The Islamists controlling northern Mali destroyed two tombs at the ancient Djingareyber mud mosque today in Timbuktu, an endangered World Heritage site, witnesses told AFP.
"Currently the Islamists are busy destroying two tombs of Timbuktu's great Djingareyber mosque. They are shooting in the air to chase away the crowd, to scare them," one witness said.
"The two mausolea are adjacent to the western wall of the great mosque and the Islamists have hoes, chisels, they are hitting the mausolea which are made out of packed earth," said a source close to the mosque's imam.
"They say they will destroy everything." Another witness reported that the Islamists had cried "Allahu Akbar" (God Is Great) as they hammered away at the mosque, one of the most important in Timbuktu.
He added that the Islamists had blocked off two main roads leading to the mosque, which was one of the fabled city's main tourist attractions before the region became a no-go area for Westerners.
The same witness reported that the Islamists had asked a television crew from the Qatar-based news channel Al-Jazeera to film their actions.
The fighters from the Islamist group Ansar Dine (Defenders of Faith) began their destruction of the city's cultural treasures on July 1, shortly after UNESCO placed them on a list of endangered World Heritage sites.
Declaring the ancient Muslim shrines "haram", or forbidden in Islam, Ansar Dine set about destroying seven of Timbuktu's 16 mausolea of ancient Muslim saints.
They also destroyed the sacred door of the 15th-century Sidi Yahya mosque.
Along with Sidi Yahya, Djingareyber and the Sankore mosque bear witness to Timbuktu's golden age as an intellectual and spiritual capital which was crucial in the spread of Islam throughout Africa.
According to the UNESCO website, the Djingareyber mosque -- the oldest of the three -- was built by the sultan Kankan Moussa after his return in 1325 from a pilgrimage to Mecca. All have been restored several times.
Ansar Dine had paused their campaign of destruction for about a week, but said they would continue destroying all the shrines "without exception" amid an outpouring of grief and outrage both at home and abroad.
On Tuesday a source in Ansar Dine told AFP that "from now on, as soon as foreigners speak of Timbuktu" they would attack anything referred to as a World Heritage site.
"There is no world heritage, it doesn't exist.
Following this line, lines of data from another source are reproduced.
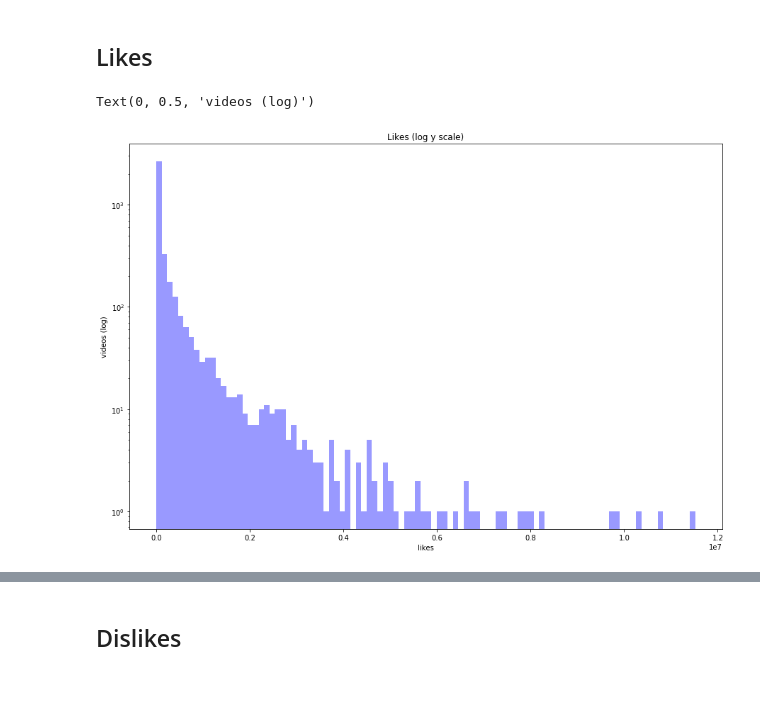
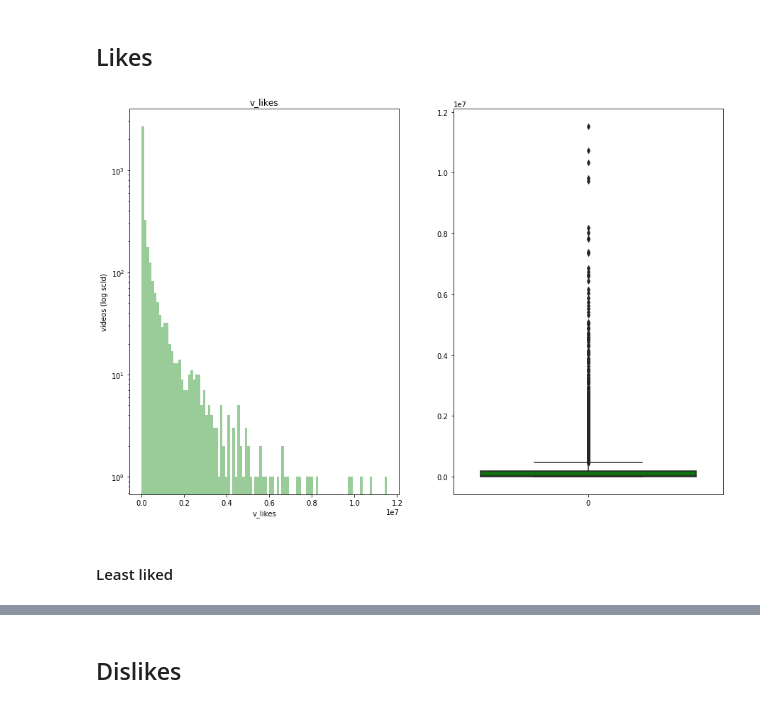
Before and after one commit to AlexRaschl/PR_data_science, a Jupyter notebook: src/eda/video_meta_eda.ipynb, the cells around one changed output, grey strips where cells are left out. Saved outputs shown, nothing was run; the diff lists cells and outputs as text; code cells hidden in the pictures.

```diff
--- a/src/eda/video_meta_eda.ipynb
+++ b/src/eda/video_meta_eda.ipynb
@@ -89,13 +99,9 @@ sorted_views.tail()[::-1]
 | 373 | uelHwf8o7_U | 30 | Love The Way You Lie | Eminem | 8192551.0 | 307195.0 | 267.0 | 4.855434 | 1884840765 |
 # %% [markdown]
 ## Likes
-# %%
-fig, ax = plt.subplots(figsize=(15,10))
-ax.set(yscale='log')
-sns.distplot(df['v_likes'].to_numpy(), bins=100, color='green', kde=False)
-plt.title('Likes (log y scale)')
-plt.xlabel('likes')
-plt.ylabel('videos (log)')
-# %% [output]
-Text(0, 0.5, 'videos (log)')
-[figure, removed]
+# %%
+plot_attribute('v_likes', 'log', color='green')
+# %% [output]
+[figure, added]
+# %% [markdown]
+#### Least liked
```
Also changed, not shown: parts of 15 cells of this notebook.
The infidels must not get involved in our business," said a Tunisian jihadist who gave his name only as Ahmed and said he was part of Ansar Dine's "media committee." "We will destroy everything, even if the mausolea are inside the mosques, and afterwards we will destroy the mausolea in the region of Timbuktu," he said.
More ancient tombs are situated in the towns of Araouane and Gassra-Cheick in the greater Timbuktu region.
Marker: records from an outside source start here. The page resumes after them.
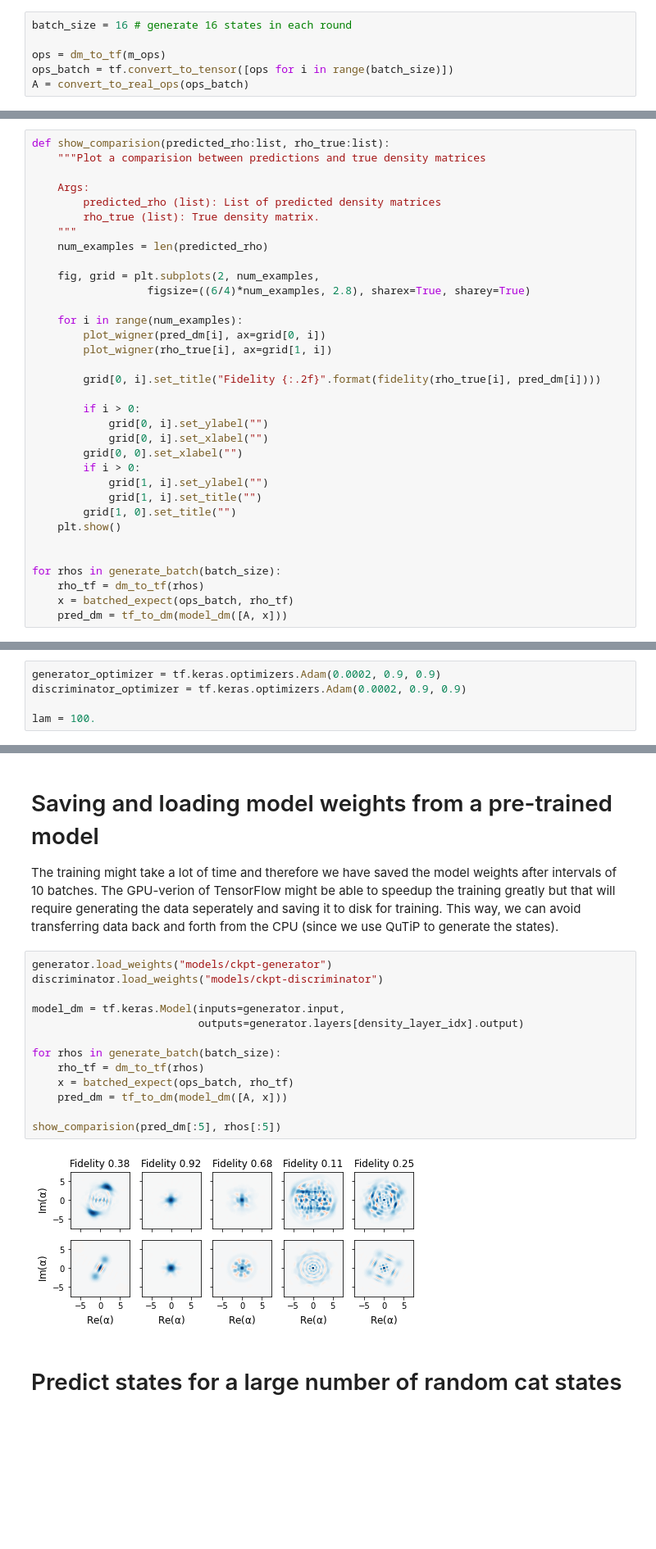
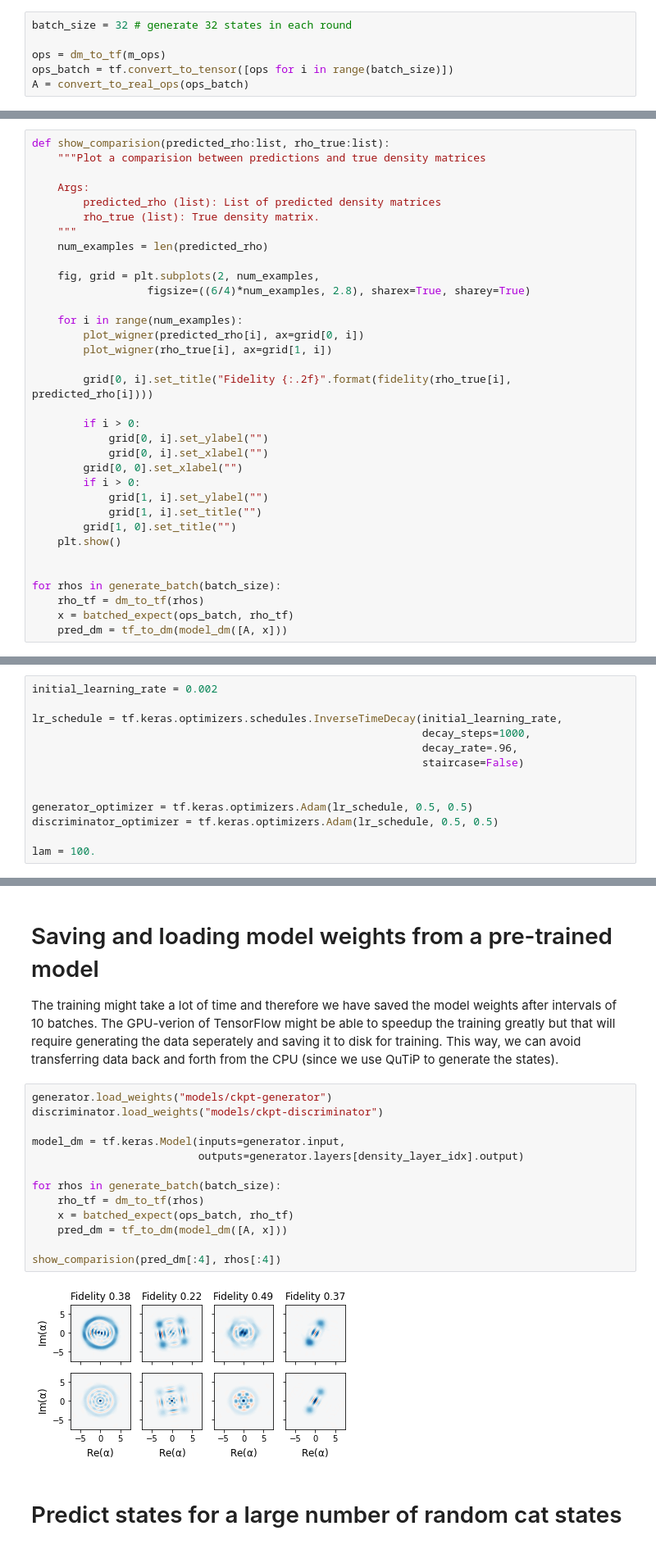
Before and after one commit to quantshah/qst-cgan, a Jupyter notebook: paper-figures/fig5a-single-shot.ipynb, the cells around one changed output, grey strips where cells are left out. Shown: that part at 82% size. Cells and saved outputs as stored; diff of their text form; blank space fills up the shorter version.

Commit message:
updated with learning schedule

```diff
--- a/paper-figures/fig5a-single-shot.ipynb
+++ b/paper-figures/fig5a-single-shot.ipynb
@@ -122,7 +122,7 @@ the complex-valued measurement operators.
 
 The other input is the data itself as a $16 \times 1024$ tensor.
 # %%
-batch_size = 16 # generate 16 states in each round
+batch_size = 32 # generate 32 states in each round
 
 ops = dm_to_tf(m_ops)
 ops_batch = tf.convert_to_tensor([ops for i in range(batch_size)])
@@ -205,10 +205,10 @@ def show_comparision(predicted_rho:list, rho_true:list):
                   figsize=((6/4)*num_examples, 2.8), sharex=True, sharey=True)
 
     for i in range(num_examples):
-        plot_wigner(pred_dm[i], ax=grid[0, i])
+        plot_wigner(predicted_rho[i], ax=grid[0, i])
         plot_wigner(rho_true[i], ax=grid[1, i])
 
-        grid[0, i].set_title("Fidelity {:.2f}".format(fidelity(rho_true[i], pred_dm[i])))
+        grid[0, i].set_title("Fidelity {:.2f}".format(fidelity(rho_true[i], predicted_rho[i])))
 
         if i > 0:
             grid[0, i].set_ylabel("")
@@ -234,8 +234,16 @@ show_comparision(pred_dm[:8], rhos[:8])
 
 We train the networks using TensorFlow optimizers and record the loss function as well as intermediate density matrices during training. In order to get the intermediate density matrices, we construct a `density matrix` model called `model_dm` model that outputs the density matrix using the generator.
 # %%
-generator_optimizer = tf.keras.optimizers.Adam(0.0002, 0.9, 0.9)
-discriminator_optimizer = tf.keras.optimizers.Adam(0.0002, 0.9, 0.9)
+initial_learning_rate = 0.002
+
+lr_schedule = tf.keras.optimizers.schedules.InverseTimeDecay(initial_learning_rate,
+                                                             decay_steps=1000,
+                                                             decay_rate=.96,
+                                                             staircase=False)
+
+
+generator_optimizer = tf.keras.optimizers.Adam(lr_schedule, 0.5, 0.5)
+discriminator_optimizer = tf.keras.optimizers.Adam(lr_schedule, 0.5, 0.5)
 
 lam = 100.
 # %% [markdown]
@@ -326,18 +334,18 @@ The training might take a lot of time and therefore we have saved the model weig
 # %%
 generator.load_weights("models/ckpt-generator")
 discriminator.load_weights("models/ckpt-discriminator")
 
 model_dm = tf.keras.Model(inputs=generator.input,
                           outputs=generator.layers[density_layer_idx].output)
 
 for rhos in generate_batch(batch_size):
     rho_tf = dm_to_tf(rhos)
     x = batched_expect(ops_batch, rho_tf)
     pred_dm = tf_to_dm(model_dm([A, x]))
 
-show_comparision(pred_dm[:5], rhos[:5])
+show_comparision(pred_dm[:4], rhos[:4])
 # %% [output]
-[figure, old version]
+[figure, new version]
 # %% [markdown]
 # Predict states for a large number of random cat states
 # %%
```
Also changed, not shown: parts of 3 cells of this notebook, 4 other files.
A March 22 coup in Mali eased the way for Tuareg separatist rebels to seize a vast area in the north that they consider their homeland.
However, the previously unknown Ansar Dine group seized the upper hand while fighting on their flanks. Openly allied with the north African group Al-Qaeda in the Islamic Maghreb, they have since pushed the Tuareg rebels from all positions of power.
The international community fears the desert region, which is larger than France, will become a new haven for terrorist activity, and the Islamists have threatened any country that joins a possible military intervention force in Mali.
West African mediators have ordered Mali's embattled interim government to form a unity government by July 31 that will be better able to deal with the northern occupation.